> _THE PROBLEM_
Lines below that hold the word "borderColor" must be copied in full.

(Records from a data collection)

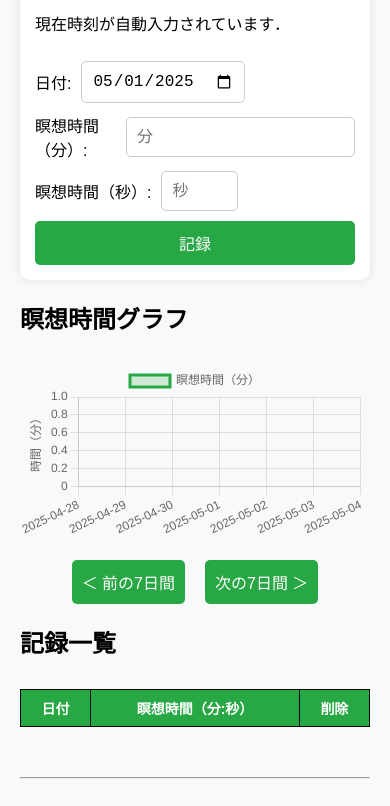
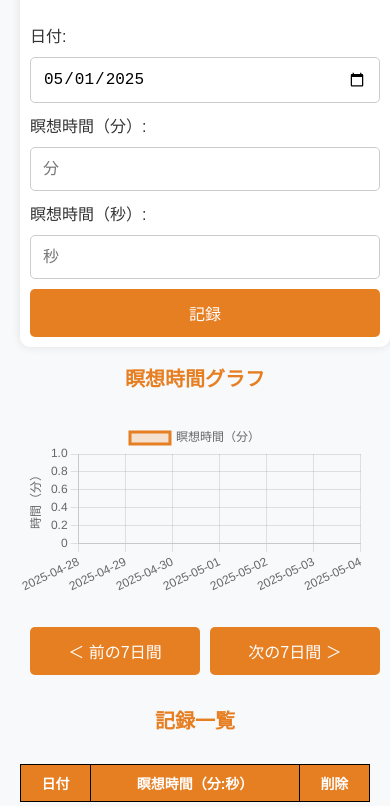
Before and after one commit to kasaisusumu/meisou, a plain HTML site: page index.html in a window 390 px wide. Shown: the part 129-935 px from the top of the page. Drawn offline with nearby package versions, Linux system fonts and the light colour scheme.

Commit message:
Update index.html

```diff
--- a/index.html
+++ b/index.html
@@ -11,69 +11,71 @@
       padding: 20px;
       background-color: #f8f9fa;
     }
-    h1 {
+    h1, h2 {
       text-align: center;
+      color: #e67e22; /* オレンジ色 */
     }
     form {
       display: flex;
       flex-direction: column;
       gap: 10px;
-      max-width: 400px;
+      max-width: 500px;
       margin: 0 auto;
       background: white;
-      padding: 15px;
+      padding: 20px;
       border-radius: 10px;
       box-shadow: 0 0 10px rgba(0,0,0,0.1);
     }
     label {
-      display: flex;
-      flex-direction: column;
       font-size: 16px;
+      color: #333;
     }
     input, button {
-      padding: 10px;
+      padding: 12px;
       font-size: 16px;
       border-radius: 5px;
       border: 1px solid #ccc;
+      width: 100%;
+      box-sizing: border-box;
     }
     button {
-      background-color: #28a745;
+      background-color: #e67e22; /* オレンジ色 */
       color: white;
       border: none;
       cursor: pointer;
     }
     button:hover {
-      background-color: #218838;
+      background-color: #d35400; /* 濃いオレンジ色 */
     }
     .table-container, .chart-container {
       margin-top: 30px;
       overflow-x: auto;
+      max-width: 100%;
     }
     table {
       width: 100%;
       border-collapse: collapse;
       background: white;
+      font-size: 14px;
     }
     th, td {
       border: 1px solid #000;
       padding: 8px;
       text-align: center;
-      font-size: 14px;
     }
     th {
-      background-color: #28a745;
+      background-color: #e67e22; /* オレンジ色 */
       color: white;
     }
     .delete-btn {
-      background-color: #dc3545;
+      background-color: #c0392b; /* 赤色 */
       color: white;
       border: none;
       padding: 5px 10px;
-      font-size: 14px;
       cursor: pointer;
     }
     .delete-btn:hover {
-      background-color: #c82333;
+      background-color: #e74c3c; /* 明るい赤 */
     }
     footer {
       margin-top: 50px;
@@ -84,16 +86,27 @@
     footer hr {
       margin: 30px 0;
     }
-    .form-row {
-      display: flex;
-      align-items: center;
-      gap: 10px;
-    }
     .navigate-buttons {
       display: flex;
       justify-content: center;
-      gap: 20px;
-      margin-top: 20px;
+      gap: 10px;
+      margin: 20px 0;
+      flex-wrap: wrap;
+    }
+    .navigate-buttons button {
+      flex: 1 1 120px;
+      padding: 12px;
+      font-size: 16px;
+    }
+
+    @media screen and (max-width: 600px) {
+      form, .navigate-buttons {
+        width: 100%;
+        padding: 10px;
+      }
+      h1, h2 {
+        font-size: 20px;
+      }
     }
   </style>
   <script src="https://cdn.jsdelivr.net/npm/chart.js"></script>
@@ -102,20 +115,14 @@
   <h1>瞑想時間記録</h1>
   <form id="meditation-form">
     <p>現在時刻が自動入力されています．</p>
-    <div class="form-row">
     <label for="meditation-date">日付:</label>
     <input type="date" id="meditation-date" required />
-    </div>
 
-    <div class="form-row">
     <label for="meditation-time-minutes">瞑想時間（分）:</label>
     <input type="number" id="meditation-time-minutes" required min="0" placeholder="分" />
-    </div>
 
-    <div class="form-row">
     <label for="meditation-time-seconds">瞑想時間（秒）:</label>
     <input type="number" id="meditation-time-seconds" required min="0" max="59" placeholder="秒" />
-    </div>
 
     <button type="submit">記録</button>
   </form>
@@ -152,38 +159,29 @@
   <script>
     function getTodayString() {
       const today = new Date();
-    const yyyy = today.getFullYear();
-    const mm = String(today.getMonth() + 1).padStart(2, '0');
-    const dd = String(today.getDate()).padStart(2, '0');
-    return `${yyyy}-${mm}-${dd}`;
+      return today.toISOString().split('T')[0];
     }
 
-  let meditationData = JSON.parse(localStorage.getItem('meditationData')) || {};
+    function getCurrentStartDate() {
+      const today = new Date();
+      const day = today.getDay();
+      const diff = today.getDate() - day + (day === 0 ? -6 : 1);
+      today.setDate(diff);
+      return today.toISOString().split('T')[0];
+    }
+
+    const meditationData = JSON.parse(localStorage.getItem('meditationData')) || {};
     let currentStartDate = getCurrentStartDate();
 
     document.getElementById('meditation-date').value = getTodayString();
 
-  function getCurrentStartDate() {
-    const today = new Date();
-    const day = today.getDay();
-    const diff = today.getDate() - day + (day === 0 ? -6 : 1); // 月曜日開始
-    today.setDate(diff);
-    return today;
-  }
-
-  function formatDate(date) {
-    const yyyy = date.getFullYear();
-    const mm = String(date.getMonth() + 1).padStart(2, '0');
-    const dd = String(date.getDate()).padStart(2, '0');
-    return `${yyyy}-${mm}-${dd}`;
-  }
-
     function getWeekData(startDate) {
+      const start = new Date(startDate);
       const weekData = {};
       for (let i = 0; i < 7; i++) {
-      const date = new Date(startDate);
-      date.setDate(startDate.getDate() + i);
-      const formattedDate = formatDate(date);
+        const date = new Date(start);
+        date.setDate(start.getDate() + i);
+        const formattedDate = date.toISOString().split('T')[0];
         weekData[formattedDate] = meditationData[formattedDate] || null;
       }
       return weekData;
@@ -195,11 +193,13 @@
       logTable.innerHTML = '';
       for (const date in weekData) {
         if (weekData[date]) {
-        logTable.innerHTML += `<tr>
+          logTable.innerHTML += `
+            <tr>
               <td>${date}</td>
               <td>${weekData[date]}</td>
               <td><button class="delete-btn" onclick="deleteRecord('${date}')">削除</button></td>
-        </tr>`;
+            </tr>
+          `;
         }
       }
       updateChart(weekData);
@@ -225,8 +225,8 @@
           datasets: [{
             label: '瞑想時間（分）',
             data: times,
-          borderColor: '#28a745',
-          backgroundColor: '#28a74533',
+            borderColor: '#e67e22', /* オレンジ色 */
+            backgroundColor: '#e67e2233',
             fill: true,
             tension: 0.1
           }]
@@ -243,8 +243,7 @@
                   const rawMinutes = context.raw;
                   const minutes = Math.floor(rawMinutes);
                   const seconds = Math.round((rawMinutes - minutes) * 60);
-                const label = `${minutes}分${seconds.toString().padStart(2, '0')}秒`;
-                return `瞑想時間: ${label}`;
+                  return `瞑想時間: ${minutes}分${seconds.toString().padStart(2, '0')}秒`;
                 }
               }
             }
@@ -274,31 +273,33 @@
       event.preventDefault();
       const date = document.getElementById('meditation-date').value;
       const minutes = document.getElementById('meditation-time-minutes').value;
-    const seconds = document.getElementById('meditation-time-seconds').value;
+      const seconds = document.getElementById('meditation-time-seconds').value.padStart(2, '0');
 
       if (meditationData[date]) {
         const confirmOverwrite = confirm("この日の記録はすでに存在します。上書きしますか？");
         if (!confirmOverwrite) return;
       }
 
-    const time = `${parseInt(minutes)}:${seconds.toString().padStart(2, '0')}`;
-    meditationData[date] = time;
+      meditationData[date] = `${parseInt(minutes)}:${seconds}`;
       localStorage.setItem('meditationData', JSON.stringify(meditationData));
       updateTable();
     });
 
     document.getElementById('prevWeekBtn').addEventListener('click', () => {
-    currentStartDate.setDate(currentStartDate.getDate() - 7);
+      const start = new Date(currentStartDate);
+      start.setDate(start.getDate() - 7);
+      currentStartDate = start.toISOString().split('T')[0];
       updateTable();
     });
 
     document.getElementById('nextWeekBtn').addEventListener('click', () => {
-    currentStartDate.setDate(currentStartDate.getDate() + 7);
+      const start = new Date(currentStartDate);
+      start.setDate(start.getDate() + 7);
+      currentStartDate = start.toISOString().split('T')[0];
       updateTable();
     });
 
     updateTable();
   </script>
-
 </body>
 </html>
```
Lines whose indentation alone changed are shown as unchanged.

> _RESPONSE BELOW_
-          borderColor: '#28a745',
+            borderColor: '#e67e22', /* オレンジ色 */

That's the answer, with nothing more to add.